**Work to complete:** The answer must restate every entry exactly as it appears.

##############################

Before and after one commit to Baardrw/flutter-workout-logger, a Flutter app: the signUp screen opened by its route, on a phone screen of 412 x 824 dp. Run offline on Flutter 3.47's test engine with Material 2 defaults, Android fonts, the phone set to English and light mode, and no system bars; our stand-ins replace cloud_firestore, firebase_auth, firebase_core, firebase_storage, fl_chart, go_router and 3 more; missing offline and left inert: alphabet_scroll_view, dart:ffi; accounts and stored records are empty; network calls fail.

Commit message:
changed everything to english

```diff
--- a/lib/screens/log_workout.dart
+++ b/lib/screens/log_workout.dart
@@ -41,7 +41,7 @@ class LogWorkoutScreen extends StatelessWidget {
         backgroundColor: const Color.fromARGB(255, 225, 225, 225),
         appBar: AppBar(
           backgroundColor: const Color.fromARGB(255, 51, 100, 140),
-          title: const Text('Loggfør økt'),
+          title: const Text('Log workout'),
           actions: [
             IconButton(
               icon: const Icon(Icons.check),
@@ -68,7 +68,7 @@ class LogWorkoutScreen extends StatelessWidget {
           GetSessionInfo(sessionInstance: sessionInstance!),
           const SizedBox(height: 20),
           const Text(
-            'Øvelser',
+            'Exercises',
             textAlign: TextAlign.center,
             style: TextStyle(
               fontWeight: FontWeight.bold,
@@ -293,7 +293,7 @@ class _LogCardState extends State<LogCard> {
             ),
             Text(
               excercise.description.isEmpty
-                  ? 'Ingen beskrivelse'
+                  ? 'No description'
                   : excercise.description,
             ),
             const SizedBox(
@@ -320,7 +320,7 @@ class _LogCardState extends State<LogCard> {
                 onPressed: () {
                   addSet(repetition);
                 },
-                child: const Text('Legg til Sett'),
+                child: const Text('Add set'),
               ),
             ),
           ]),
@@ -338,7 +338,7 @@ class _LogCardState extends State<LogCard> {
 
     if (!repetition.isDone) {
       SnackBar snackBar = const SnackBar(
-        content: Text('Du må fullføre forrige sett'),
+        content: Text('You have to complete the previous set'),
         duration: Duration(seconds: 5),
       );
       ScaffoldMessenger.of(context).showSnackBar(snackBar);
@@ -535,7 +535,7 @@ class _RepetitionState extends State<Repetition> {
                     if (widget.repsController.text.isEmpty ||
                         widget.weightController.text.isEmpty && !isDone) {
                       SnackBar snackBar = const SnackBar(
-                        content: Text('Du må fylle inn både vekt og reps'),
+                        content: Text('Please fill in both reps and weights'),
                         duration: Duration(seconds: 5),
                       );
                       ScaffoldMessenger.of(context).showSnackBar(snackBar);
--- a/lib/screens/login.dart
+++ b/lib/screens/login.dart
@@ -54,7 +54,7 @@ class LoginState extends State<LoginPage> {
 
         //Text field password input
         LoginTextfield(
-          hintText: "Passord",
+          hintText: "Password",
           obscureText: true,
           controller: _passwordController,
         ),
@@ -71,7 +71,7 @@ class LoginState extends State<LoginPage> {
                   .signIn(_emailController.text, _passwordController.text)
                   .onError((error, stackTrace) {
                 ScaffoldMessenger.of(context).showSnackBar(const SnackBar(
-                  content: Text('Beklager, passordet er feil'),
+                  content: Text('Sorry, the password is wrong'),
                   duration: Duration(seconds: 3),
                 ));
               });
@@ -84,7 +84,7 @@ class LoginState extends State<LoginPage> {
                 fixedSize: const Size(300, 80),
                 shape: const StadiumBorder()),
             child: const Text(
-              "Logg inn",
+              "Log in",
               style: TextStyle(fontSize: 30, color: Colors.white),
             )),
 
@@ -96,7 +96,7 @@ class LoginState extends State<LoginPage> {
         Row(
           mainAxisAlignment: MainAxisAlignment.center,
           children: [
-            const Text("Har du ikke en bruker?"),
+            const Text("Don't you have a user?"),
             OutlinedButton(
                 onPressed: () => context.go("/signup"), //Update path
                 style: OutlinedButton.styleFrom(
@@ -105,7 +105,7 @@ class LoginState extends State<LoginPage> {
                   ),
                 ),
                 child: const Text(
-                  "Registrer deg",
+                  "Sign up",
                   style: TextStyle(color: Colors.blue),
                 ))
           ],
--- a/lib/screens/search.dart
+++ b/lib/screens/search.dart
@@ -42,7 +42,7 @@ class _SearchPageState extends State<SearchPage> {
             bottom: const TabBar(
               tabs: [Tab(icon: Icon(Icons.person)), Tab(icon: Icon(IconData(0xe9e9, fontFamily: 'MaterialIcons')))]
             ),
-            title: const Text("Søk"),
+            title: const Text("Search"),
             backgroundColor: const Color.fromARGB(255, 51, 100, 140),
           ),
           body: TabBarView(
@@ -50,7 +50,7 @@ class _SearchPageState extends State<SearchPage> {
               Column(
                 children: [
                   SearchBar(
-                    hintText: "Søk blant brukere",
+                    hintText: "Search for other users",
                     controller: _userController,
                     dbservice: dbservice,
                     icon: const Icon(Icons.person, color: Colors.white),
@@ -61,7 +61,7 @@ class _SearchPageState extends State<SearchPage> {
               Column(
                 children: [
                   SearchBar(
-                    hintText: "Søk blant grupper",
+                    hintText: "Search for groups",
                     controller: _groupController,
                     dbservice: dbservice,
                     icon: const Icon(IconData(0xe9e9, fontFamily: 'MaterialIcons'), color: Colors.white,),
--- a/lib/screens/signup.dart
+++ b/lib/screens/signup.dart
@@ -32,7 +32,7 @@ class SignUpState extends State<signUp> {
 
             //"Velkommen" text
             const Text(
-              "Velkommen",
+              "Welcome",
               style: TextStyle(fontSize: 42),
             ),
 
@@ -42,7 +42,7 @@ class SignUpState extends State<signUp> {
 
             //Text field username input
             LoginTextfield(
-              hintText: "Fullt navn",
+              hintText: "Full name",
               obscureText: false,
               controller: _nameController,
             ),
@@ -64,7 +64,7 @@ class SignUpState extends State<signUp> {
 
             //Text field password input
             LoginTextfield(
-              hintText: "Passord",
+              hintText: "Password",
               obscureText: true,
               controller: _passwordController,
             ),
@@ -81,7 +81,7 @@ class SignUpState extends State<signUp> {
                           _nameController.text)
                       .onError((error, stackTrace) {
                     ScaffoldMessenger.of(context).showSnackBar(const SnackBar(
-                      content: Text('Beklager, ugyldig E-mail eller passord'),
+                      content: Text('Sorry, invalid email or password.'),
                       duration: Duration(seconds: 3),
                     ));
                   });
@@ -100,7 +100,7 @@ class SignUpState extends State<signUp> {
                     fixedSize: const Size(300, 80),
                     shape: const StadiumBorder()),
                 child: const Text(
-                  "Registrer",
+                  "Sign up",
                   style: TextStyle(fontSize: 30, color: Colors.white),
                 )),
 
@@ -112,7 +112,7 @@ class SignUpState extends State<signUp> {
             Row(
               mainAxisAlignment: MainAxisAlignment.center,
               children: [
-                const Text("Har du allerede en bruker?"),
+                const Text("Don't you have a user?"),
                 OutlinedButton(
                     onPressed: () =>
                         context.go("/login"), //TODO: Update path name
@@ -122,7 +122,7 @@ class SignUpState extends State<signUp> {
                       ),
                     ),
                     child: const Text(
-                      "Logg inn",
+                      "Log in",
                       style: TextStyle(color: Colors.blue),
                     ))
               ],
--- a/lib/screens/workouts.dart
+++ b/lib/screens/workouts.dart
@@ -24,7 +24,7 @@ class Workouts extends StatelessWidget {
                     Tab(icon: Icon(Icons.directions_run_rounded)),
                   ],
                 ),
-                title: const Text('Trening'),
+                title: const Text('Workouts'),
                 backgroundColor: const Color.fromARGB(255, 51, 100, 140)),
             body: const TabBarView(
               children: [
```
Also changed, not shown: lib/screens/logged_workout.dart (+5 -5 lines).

##############################

**Solution to the exercise:**
Before and after one commit to Baardrw/flutter-workout-logger, a Flutter app: the signUp screen opened by its route, on a phone screen of 412 x 824 dp. Run offline on Flutter 3.47's test engine with Material 2 defaults, Android fonts, the phone set to English and light mode, and no system bars; our stand-ins replace cloud_firestore, firebase_auth, firebase_core, firebase_storage, fl_chart, go_router and 3 more; missing offline and left inert: alphabet_scroll_view, dart:ffi; accounts and stored records are empty; network calls fail.

Commit message:
changed everything to english

```diff
--- a/lib/screens/log_workout.dart
+++ b/lib/screens/log_workout.dart
@@ -41,7 +41,7 @@ class LogWorkoutScreen extends StatelessWidget {
         backgroundColor: const Color.fromARGB(255, 225, 225, 225),
         appBar: AppBar(
           backgroundColor: const Color.fromARGB(255, 51, 100, 140),
-          title: const Text('Loggfør økt'),
+          title: const Text('Log workout'),
           actions: [
             IconButton(
               icon: const Icon(Icons.check),
@@ -68,7 +68,7 @@ class LogWorkoutScreen extends StatelessWidget {
           GetSessionInfo(sessionInstance: sessionInstance!),
           const SizedBox(height: 20),
           const Text(
-            'Øvelser',
+            'Exercises',
             textAlign: TextAlign.center,
             style: TextStyle(
               fontWeight: FontWeight.bold,
@@ -293,7 +293,7 @@ class _LogCardState extends State<LogCard> {
             ),
             Text(
               excercise.description.isEmpty
-                  ? 'Ingen beskrivelse'
+                  ? 'No description'
                   : excercise.description,
             ),
             const SizedBox(
@@ -320,7 +320,7 @@ class _LogCardState extends State<LogCard> {
                 onPressed: () {
                   addSet(repetition);
                 },
-                child: const Text('Legg til Sett'),
+                child: const Text('Add set'),
               ),
             ),
           ]),
@@ -338,7 +338,7 @@ class _LogCardState extends State<LogCard> {
 
     if (!repetition.isDone) {
       SnackBar snackBar = const SnackBar(
-        content: Text('Du må fullføre forrige sett'),
+        content: Text('You have to complete the previous set'),
         duration: Duration(seconds: 5),
       );
       ScaffoldMessenger.of(context).showSnackBar(snackBar);
@@ -535,7 +535,7 @@ class _RepetitionState extends State<Repetition> {
                     if (widget.repsController.text.isEmpty ||
                         widget.weightController.text.isEmpty && !isDone) {
                       SnackBar snackBar = const SnackBar(
-                        content: Text('Du må fylle inn både vekt og reps'),
+                        content: Text('Please fill in both reps and weights'),
                         duration: Duration(seconds: 5),
                       );
                       ScaffoldMessenger.of(context).showSnackBar(snackBar);
--- a/lib/screens/login.dart
+++ b/lib/screens/login.dart
@@ -54,7 +54,7 @@ class LoginState extends State<LoginPage> {
 
         //Text field password input
         LoginTextfield(
-          hintText: "Passord",
+          hintText: "Password",
           obscureText: true,
           controller: _passwordController,
         ),
@@ -71,7 +71,7 @@ class LoginState extends State<LoginPage> {
                   .signIn(_emailController.text, _passwordController.text)
                   .onError((error, stackTrace) {
                 ScaffoldMessenger.of(context).showSnackBar(const SnackBar(
-                  content: Text('Beklager, passordet er feil'),
+                  content: Text('Sorry, the password is wrong'),
                   duration: Duration(seconds: 3),
                 ));
               });
@@ -84,7 +84,7 @@ class LoginState extends State<LoginPage> {
                 fixedSize: const Size(300, 80),
                 shape: const StadiumBorder()),
             child: const Text(
-              "Logg inn",
+              "Log in",
               style: TextStyle(fontSize: 30, color: Colors.white),
             )),
 
@@ -96,7 +96,7 @@ class LoginState extends State<LoginPage> {
         Row(
           mainAxisAlignment: MainAxisAlignment.center,
           children: [
-            const Text("Har du ikke en bruker?"),
+            const Text("Don't you have a user?"),
             OutlinedButton(
                 onPressed: () => context.go("/signup"), //Update path
                 style: OutlinedButton.styleFrom(
@@ -105,7 +105,7 @@ class LoginState extends State<LoginPage> {
                   ),
                 ),
                 child: const Text(
-                  "Registrer deg",
+                  "Sign up",
                   style: TextStyle(color: Colors.blue),
                 ))
           ],
--- a/lib/screens/search.dart
+++ b/lib/screens/search.dart
@@ -42,7 +42,7 @@ class _SearchPageState extends State<SearchPage> {
             bottom: const TabBar(
               tabs: [Tab(icon: Icon(Icons.person)), Tab(icon: Icon(IconData(0xe9e9, fontFamily: 'MaterialIcons')))]
             ),
-            title: const Text("Søk"),
+            title: const Text("Search"),
             backgroundColor: const Color.fromARGB(255, 51, 100, 140),
           ),
           body: TabBarView(
@@ -50,7 +50,7 @@ class _SearchPageState extends State<SearchPage> {
               Column(
                 children: [
                   SearchBar(
-                    hintText: "Søk blant brukere",
+                    hintText: "Search for other users",
                     controller: _userController,
                     dbservice: dbservice,
                     icon: const Icon(Icons.person, color: Colors.white),
@@ -61,7 +61,7 @@ class _SearchPageState extends State<SearchPage> {
               Column(
                 children: [
                   SearchBar(
-                    hintText: "Søk blant grupper",
+                    hintText: "Search for groups",
                     controller: _groupController,
                     dbservice: dbservice,
                     icon: const Icon(IconData(0xe9e9, fontFamily: 'MaterialIcons'), color: Colors.white,),
--- a/lib/screens/signup.dart
+++ b/lib/screens/signup.dart
@@ -32,7 +32,7 @@ class SignUpState extends State<signUp> {
 
             //"Velkommen" text
             const Text(
-              "Velkommen",
+              "Welcome",
               style: TextStyle(fontSize: 42),
             ),
 
@@ -42,7 +42,7 @@ class SignUpState extends State<signUp> {
 
             //Text field username input
             LoginTextfield(
-              hintText: "Fullt navn",
+              hintText: "Full name",
               obscureText: false,
               controller: _nameController,
             ),
@@ -64,7 +64,7 @@ class SignUpState extends State<signUp> {
 
             //Text field password input
             LoginTextfield(
-              hintText: "Passord",
+              hintText: "Password",
               obscureText: true,
               controller: _passwordController,
             ),
@@ -81,7 +81,7 @@ class SignUpState extends State<signUp> {
                           _nameController.text)
                       .onError((error, stackTrace) {
                     ScaffoldMessenger.of(context).showSnackBar(const SnackBar(
-                      content: Text('Beklager, ugyldig E-mail eller passord'),
+                      content: Text('Sorry, invalid email or password.'),
                       duration: Duration(seconds: 3),
                     ));
                   });
@@ -100,7 +100,7 @@ class SignUpState extends State<signUp> {
                     fixedSize: const Size(300, 80),
                     shape: const StadiumBorder()),
                 child: const Text(
-                  "Registrer",
+                  "Sign up",
                   style: TextStyle(fontSize: 30, color: Colors.white),
                 )),
 
@@ -112,7 +112,7 @@ class SignUpState extends State<signUp> {
             Row(
               mainAxisAlignment: MainAxisAlignment.center,
               children: [
-                const Text("Har du allerede en bruker?"),
+                const Text("Don't you have a user?"),
                 OutlinedButton(
                     onPressed: () =>
                         context.go("/login"), //TODO: Update path name
@@ -122,7 +122,7 @@ class SignUpState extends State<signUp> {
                       ),
                     ),
                     child: const Text(
-                      "Logg inn",
+                      "Log in",
                       style: TextStyle(color: Colors.blue),
                     ))
               ],
--- a/lib/screens/workouts.dart
+++ b/lib/screens/workouts.dart
@@ -24,7 +24,7 @@ class Workouts extends StatelessWidget {
                     Tab(icon: Icon(Icons.directions_run_rounded)),
                   ],
                 ),
-                title: const Text('Trening'),
+                title: const Text('Workouts'),
                 backgroundColor: const Color.fromARGB(255, 51, 100, 140)),
             body: const TabBarView(
               children: [
```
Also changed, not shown: lib/screens/logged_workout.dart (+5 -5 lines).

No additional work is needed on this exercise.